WHAT IS BEING ASKED:
Below are the records. How many of their lines contain "const"? Give only the number.

---+---

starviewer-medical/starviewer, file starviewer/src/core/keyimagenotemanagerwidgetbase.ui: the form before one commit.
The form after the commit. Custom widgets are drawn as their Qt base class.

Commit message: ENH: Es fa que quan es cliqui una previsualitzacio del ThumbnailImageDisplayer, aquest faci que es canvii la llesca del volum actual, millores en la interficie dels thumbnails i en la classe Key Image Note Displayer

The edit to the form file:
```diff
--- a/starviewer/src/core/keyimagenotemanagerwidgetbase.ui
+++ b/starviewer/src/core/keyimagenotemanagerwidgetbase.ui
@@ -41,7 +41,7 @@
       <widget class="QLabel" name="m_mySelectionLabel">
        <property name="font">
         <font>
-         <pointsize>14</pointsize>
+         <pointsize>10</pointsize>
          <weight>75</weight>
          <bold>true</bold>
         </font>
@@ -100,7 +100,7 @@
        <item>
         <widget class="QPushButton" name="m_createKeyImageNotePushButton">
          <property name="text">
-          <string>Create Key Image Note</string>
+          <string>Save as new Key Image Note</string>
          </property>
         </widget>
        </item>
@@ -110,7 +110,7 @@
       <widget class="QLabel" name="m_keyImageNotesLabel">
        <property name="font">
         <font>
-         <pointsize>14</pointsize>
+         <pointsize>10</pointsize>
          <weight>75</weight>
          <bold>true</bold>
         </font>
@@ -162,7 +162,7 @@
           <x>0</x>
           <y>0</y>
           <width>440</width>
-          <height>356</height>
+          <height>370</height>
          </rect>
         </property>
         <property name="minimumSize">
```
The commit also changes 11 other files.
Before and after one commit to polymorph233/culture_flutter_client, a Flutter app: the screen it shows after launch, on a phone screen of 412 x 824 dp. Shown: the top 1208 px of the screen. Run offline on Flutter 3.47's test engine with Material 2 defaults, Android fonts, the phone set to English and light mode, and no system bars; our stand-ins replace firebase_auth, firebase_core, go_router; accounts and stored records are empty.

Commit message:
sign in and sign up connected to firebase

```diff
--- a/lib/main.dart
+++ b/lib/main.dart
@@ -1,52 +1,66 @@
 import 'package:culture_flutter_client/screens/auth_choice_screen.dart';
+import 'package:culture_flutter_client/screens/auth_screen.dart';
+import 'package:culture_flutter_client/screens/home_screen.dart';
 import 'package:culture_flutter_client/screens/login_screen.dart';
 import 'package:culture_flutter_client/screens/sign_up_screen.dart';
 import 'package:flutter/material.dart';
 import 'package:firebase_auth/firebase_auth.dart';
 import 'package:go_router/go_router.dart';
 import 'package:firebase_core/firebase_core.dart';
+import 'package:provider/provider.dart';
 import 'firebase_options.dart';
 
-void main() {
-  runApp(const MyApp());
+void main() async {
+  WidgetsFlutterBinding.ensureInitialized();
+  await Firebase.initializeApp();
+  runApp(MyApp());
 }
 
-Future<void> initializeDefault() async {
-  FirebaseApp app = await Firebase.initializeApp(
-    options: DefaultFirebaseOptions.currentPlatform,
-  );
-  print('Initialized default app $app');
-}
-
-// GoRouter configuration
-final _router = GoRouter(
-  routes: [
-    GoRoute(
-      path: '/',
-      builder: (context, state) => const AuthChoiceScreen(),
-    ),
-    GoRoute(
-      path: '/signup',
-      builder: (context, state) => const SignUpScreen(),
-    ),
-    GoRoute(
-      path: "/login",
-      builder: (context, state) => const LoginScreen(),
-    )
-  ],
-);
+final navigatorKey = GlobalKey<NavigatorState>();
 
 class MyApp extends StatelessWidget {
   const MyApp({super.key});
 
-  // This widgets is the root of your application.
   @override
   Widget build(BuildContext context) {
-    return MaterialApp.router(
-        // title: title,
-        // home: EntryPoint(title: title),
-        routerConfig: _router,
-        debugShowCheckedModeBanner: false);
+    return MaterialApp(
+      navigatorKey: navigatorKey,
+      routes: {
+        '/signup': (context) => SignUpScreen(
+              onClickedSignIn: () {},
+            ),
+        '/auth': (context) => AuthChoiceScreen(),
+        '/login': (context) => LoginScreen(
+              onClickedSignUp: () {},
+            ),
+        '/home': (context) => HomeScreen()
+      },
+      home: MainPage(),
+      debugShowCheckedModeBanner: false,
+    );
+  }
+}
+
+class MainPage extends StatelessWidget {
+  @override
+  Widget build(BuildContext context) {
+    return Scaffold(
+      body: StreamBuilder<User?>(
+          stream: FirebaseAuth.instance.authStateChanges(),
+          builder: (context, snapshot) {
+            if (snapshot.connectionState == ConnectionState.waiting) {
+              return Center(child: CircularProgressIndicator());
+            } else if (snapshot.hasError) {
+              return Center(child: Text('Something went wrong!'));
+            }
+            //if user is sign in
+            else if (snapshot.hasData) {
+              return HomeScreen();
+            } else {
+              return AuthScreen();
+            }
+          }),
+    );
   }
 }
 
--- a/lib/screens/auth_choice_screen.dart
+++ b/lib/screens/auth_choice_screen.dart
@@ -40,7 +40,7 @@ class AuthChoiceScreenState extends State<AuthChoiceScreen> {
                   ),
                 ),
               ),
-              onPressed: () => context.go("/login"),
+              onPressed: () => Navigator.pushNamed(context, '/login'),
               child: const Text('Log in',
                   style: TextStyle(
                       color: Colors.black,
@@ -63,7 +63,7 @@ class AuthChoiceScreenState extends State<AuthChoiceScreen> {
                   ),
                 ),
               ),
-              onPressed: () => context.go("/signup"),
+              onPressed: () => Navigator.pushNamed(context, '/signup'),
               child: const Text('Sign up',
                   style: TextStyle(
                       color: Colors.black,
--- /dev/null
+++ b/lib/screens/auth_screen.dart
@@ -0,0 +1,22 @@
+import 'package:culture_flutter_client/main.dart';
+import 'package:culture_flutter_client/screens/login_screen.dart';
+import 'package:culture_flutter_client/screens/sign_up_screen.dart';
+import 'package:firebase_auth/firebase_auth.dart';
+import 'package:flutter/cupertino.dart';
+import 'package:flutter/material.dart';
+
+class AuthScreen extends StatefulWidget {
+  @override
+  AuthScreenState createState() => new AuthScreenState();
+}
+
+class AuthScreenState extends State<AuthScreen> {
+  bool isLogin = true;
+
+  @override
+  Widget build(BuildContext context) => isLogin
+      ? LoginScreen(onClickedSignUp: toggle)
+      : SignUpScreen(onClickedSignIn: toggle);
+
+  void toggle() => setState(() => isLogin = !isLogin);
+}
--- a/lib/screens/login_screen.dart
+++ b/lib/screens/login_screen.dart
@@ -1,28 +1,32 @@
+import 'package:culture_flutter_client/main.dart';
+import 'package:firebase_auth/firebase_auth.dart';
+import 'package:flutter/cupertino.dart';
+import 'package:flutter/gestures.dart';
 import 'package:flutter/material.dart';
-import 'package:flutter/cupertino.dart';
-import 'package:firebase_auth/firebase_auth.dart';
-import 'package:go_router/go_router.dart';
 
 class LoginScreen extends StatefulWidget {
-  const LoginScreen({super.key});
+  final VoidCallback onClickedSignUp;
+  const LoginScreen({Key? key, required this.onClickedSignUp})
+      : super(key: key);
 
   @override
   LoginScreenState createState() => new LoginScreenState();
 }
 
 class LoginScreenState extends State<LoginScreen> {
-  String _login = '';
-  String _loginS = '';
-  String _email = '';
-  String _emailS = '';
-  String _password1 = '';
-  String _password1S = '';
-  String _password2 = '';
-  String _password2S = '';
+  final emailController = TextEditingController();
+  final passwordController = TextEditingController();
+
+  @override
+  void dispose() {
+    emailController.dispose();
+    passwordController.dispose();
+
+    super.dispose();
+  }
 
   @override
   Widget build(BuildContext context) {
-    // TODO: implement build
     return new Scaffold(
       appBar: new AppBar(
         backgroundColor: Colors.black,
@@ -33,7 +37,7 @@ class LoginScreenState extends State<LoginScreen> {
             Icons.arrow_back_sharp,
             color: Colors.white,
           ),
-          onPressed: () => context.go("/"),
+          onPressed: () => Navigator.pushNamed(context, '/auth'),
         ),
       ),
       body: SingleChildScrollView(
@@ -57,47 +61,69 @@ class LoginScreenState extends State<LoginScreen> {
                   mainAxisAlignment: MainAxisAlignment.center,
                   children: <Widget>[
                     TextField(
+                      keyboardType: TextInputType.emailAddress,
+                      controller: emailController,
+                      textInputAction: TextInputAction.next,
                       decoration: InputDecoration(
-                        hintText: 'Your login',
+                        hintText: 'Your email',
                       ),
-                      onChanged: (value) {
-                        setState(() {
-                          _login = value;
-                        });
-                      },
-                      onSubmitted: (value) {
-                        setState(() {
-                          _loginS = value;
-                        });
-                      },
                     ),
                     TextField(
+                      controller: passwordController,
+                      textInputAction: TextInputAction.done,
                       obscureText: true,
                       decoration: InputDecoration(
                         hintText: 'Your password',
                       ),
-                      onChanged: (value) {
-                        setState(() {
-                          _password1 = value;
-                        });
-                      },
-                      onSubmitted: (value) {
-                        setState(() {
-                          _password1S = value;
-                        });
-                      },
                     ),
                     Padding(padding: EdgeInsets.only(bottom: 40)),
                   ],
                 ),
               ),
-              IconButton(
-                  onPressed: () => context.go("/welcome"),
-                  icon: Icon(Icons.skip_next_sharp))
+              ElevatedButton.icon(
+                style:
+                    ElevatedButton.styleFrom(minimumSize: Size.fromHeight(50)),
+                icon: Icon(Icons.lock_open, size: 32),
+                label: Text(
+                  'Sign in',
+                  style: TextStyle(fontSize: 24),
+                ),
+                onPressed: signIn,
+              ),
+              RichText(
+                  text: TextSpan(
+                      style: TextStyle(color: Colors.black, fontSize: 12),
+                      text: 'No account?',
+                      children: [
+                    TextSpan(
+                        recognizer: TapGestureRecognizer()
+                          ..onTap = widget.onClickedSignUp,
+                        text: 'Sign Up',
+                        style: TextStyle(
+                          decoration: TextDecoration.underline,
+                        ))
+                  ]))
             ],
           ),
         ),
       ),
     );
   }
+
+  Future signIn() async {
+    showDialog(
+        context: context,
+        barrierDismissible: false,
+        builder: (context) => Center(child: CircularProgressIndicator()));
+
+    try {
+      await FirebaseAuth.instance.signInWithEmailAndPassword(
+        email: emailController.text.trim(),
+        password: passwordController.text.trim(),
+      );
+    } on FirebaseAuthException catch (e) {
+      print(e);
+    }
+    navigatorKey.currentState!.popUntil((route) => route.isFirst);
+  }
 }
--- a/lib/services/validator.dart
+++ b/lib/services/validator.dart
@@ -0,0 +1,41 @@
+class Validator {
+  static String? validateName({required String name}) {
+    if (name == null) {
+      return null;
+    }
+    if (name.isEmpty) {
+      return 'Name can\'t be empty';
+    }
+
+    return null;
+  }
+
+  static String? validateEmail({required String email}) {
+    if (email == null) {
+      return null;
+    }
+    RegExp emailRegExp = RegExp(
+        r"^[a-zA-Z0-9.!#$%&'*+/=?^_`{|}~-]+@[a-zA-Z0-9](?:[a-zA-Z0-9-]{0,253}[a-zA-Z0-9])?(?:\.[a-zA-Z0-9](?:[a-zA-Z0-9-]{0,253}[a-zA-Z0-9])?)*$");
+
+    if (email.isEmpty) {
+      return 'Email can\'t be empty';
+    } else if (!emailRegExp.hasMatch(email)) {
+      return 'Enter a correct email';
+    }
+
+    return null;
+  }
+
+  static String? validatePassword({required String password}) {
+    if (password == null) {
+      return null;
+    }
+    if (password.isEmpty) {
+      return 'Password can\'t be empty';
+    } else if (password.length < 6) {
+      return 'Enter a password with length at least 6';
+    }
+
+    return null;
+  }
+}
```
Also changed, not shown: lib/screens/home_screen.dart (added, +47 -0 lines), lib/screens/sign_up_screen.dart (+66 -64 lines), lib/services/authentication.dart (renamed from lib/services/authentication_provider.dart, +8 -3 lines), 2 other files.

---+---

EXERCISE OUTPUT:
9